Does BPA exposure in utero increase a young girl's chances of developing breast cancer later in life? A new study adds to the growing body of BPA research that indicates this may be the case.
The study, released yesterday in the journal Molecular Endocrinology, evaluated the offspring of lab mice mothers that were exposed to "environmentally relevant" amounts of BPA. Researchers found that the chemical may cause irreparable damage to developing animals.
"I want it to be clear that we do not provide evidence that BPA exposure causes breast cancer per se," said Cathrin Brisken of the Swiss Institute for Experimental Cancer Research, co-author of the study. "We do provide evidence that BPA exposure alters mammary gland development and that this may increase the predisposition of the breast to breast cancer."
For the study, researchers looked at the female offspring of mice that were exposed to BPA via drinking water while they were pregnant and nursing. They found that the mice born of mothers that were exposed to BPA developed mammary glands with an increased sensitivity to the hormone progesterone. Progesterone exposure is linked to the development of breast cancer.
Could this change be enough to increase a young girl's chances of developing breast cancer later in life?

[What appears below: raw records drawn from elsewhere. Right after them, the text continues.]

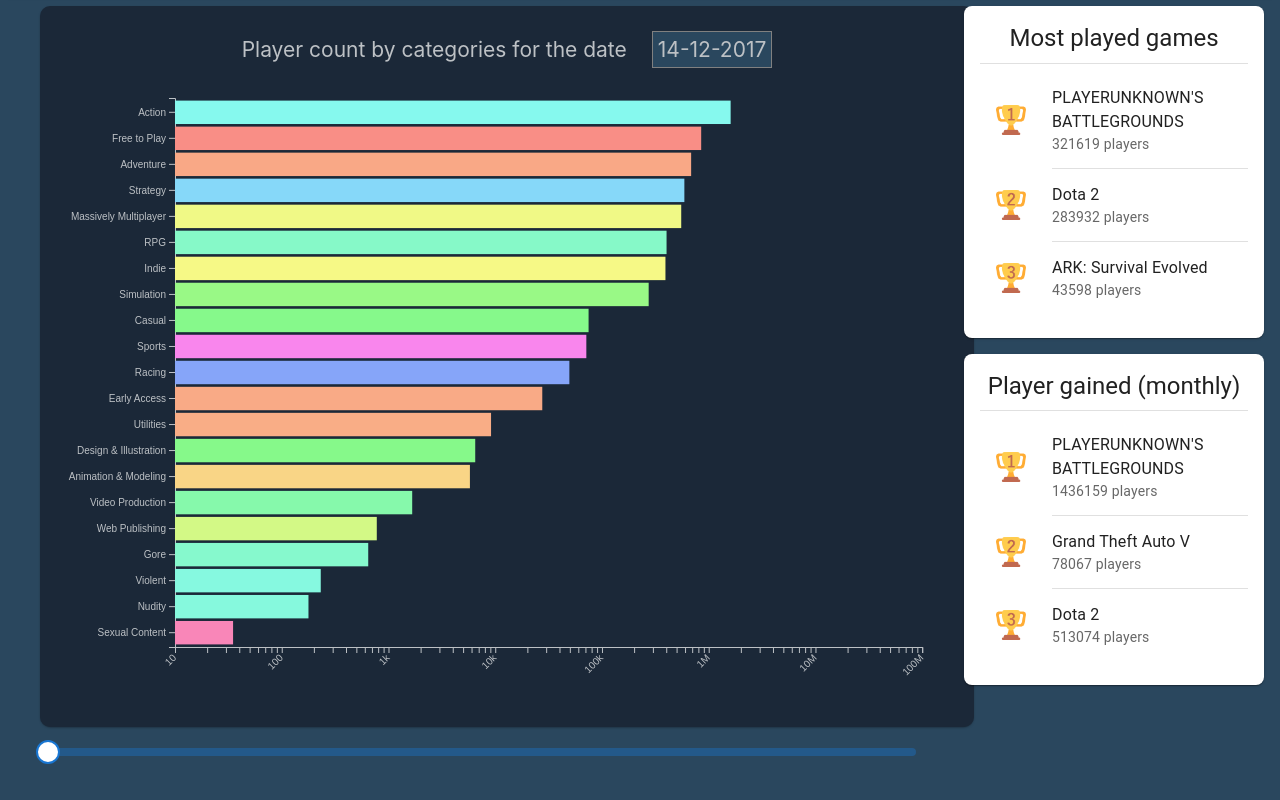
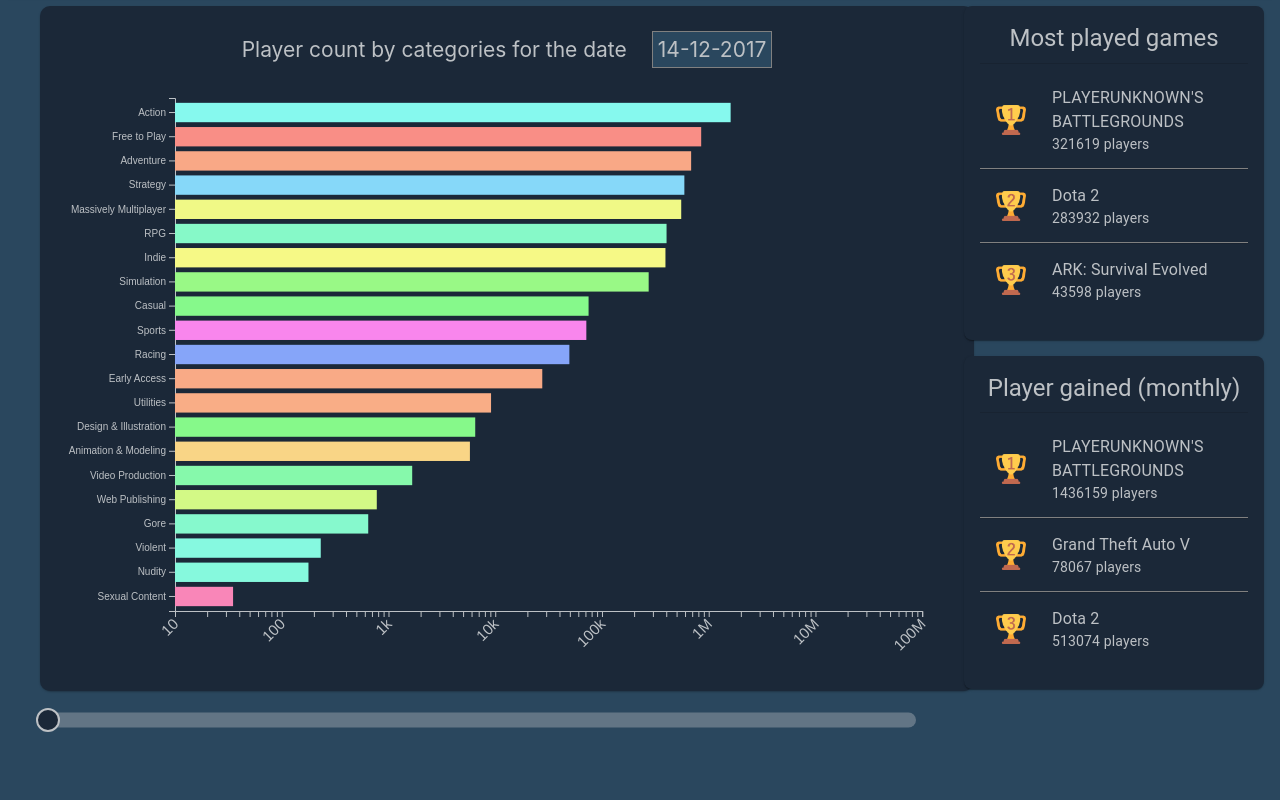
Before and after one commit to com-480-data-visualization/project-2023-no-preference, a React (Create React App) app: page / in a window 1280 px wide. Shown: the part 860-1660 px from the top of the page. Built offline with nearby package versions, Linux system fonts and the light colour scheme.

Commit message:
cleaning and styling

```diff
--- a/src/Components/CardMUI.js
+++ b/src/Components/CardMUI.js
@@ -20,7 +20,7 @@
   }, [props.data])
 
   return (
-    <Card sx={{ maxWidth: 345, gap: 2, borderRadius: 2 }}>
+    <Card sx={{ maxWidth: 345, gap: 2, borderRadius: 2 }} className='App-Card'>
       <CardActionArea>
         <CardContent>
           <Typography gutterBottom variant="h5" component="div"
--- a/src/Components/Chart.js
+++ b/src/Components/Chart.js
@@ -78,7 +78,8 @@
       .call(d3.axisBottom(x))
       .selectAll("text")
       .attr("transform", "translate(-10,0)rotate(-45)")
-      .style("text-anchor", "end");
+      .style("text-anchor", "end")
+      .attr("font-size", "1.5em");
 
 
     // Y axis
@@ -86,7 +87,7 @@
       .scaleBand()
       .domain(props.data.map((d) => d.group))
       .range([0, height])
-      .padding(0.1)
+      .padding(0.2)
       .domain(
         data.map(function (d) {
           return d.group;
@@ -223,7 +224,6 @@
           }}
         />
       </Box>
-
       <div style={{
           display : 'flex',
           alignItems : 'center',
@@ -239,15 +239,15 @@
  * https://mui.com/material-ui/api/slider/
  */
 const CoolSlider = styled(Slider)({
-  color: "#1976D2",
-  height: 8,
+  color: "#bdc1c5",
+  height: 15,
   "& .MuiSlider-track": {
-    border: "none",
+    border: "1px solid #1b2838",
   },
   "& .MuiSlider-thumb": {
     height: 24,
     width: 24,
-    backgroundColor: "#fff",
+    backgroundColor: "#1b2838",
     border: "2px solid currentColor",
     "&:focus, &:hover, &.Mui-active, &.Mui-focusVisible": {
       boxShadow: "inherit",
--- a/src/css/App.css
+++ b/src/css/App.css
@@ -23,6 +23,20 @@
   margin-left: 15px;
 }
 
+.App-Card {
+  background-color: var(--bg-color) !important;
+  color: var(--txt-color) !important;
+}
+.App-Card p{
+  background-color: var(--bg-color) !important;
+  color: var(--txt-color) !important;
+}
+
+.App-Card li[role="separator"] {
+  border-top: 1px solid var(--dark-txt-color);
+  margin: auto;
+}
+
 /*-----------*/
 /* Bar Chart */
 /*-----------*/
@@ -34,7 +48,7 @@
   border-radius: 10px;
   padding: 25px;
   box-shadow: 0px 1px 3px -1.5px rgba(0,0,0,0.75);
-  min-height: 70vh;
+  min-height: 65vh;
 }
 
 
```
Lines whose indentation alone changed are shown as unchanged.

It's too soon to tell, but in the meantime, it makes sense to take precautions and avoid exposure to BPA — particularly if you are pregnant or nursing.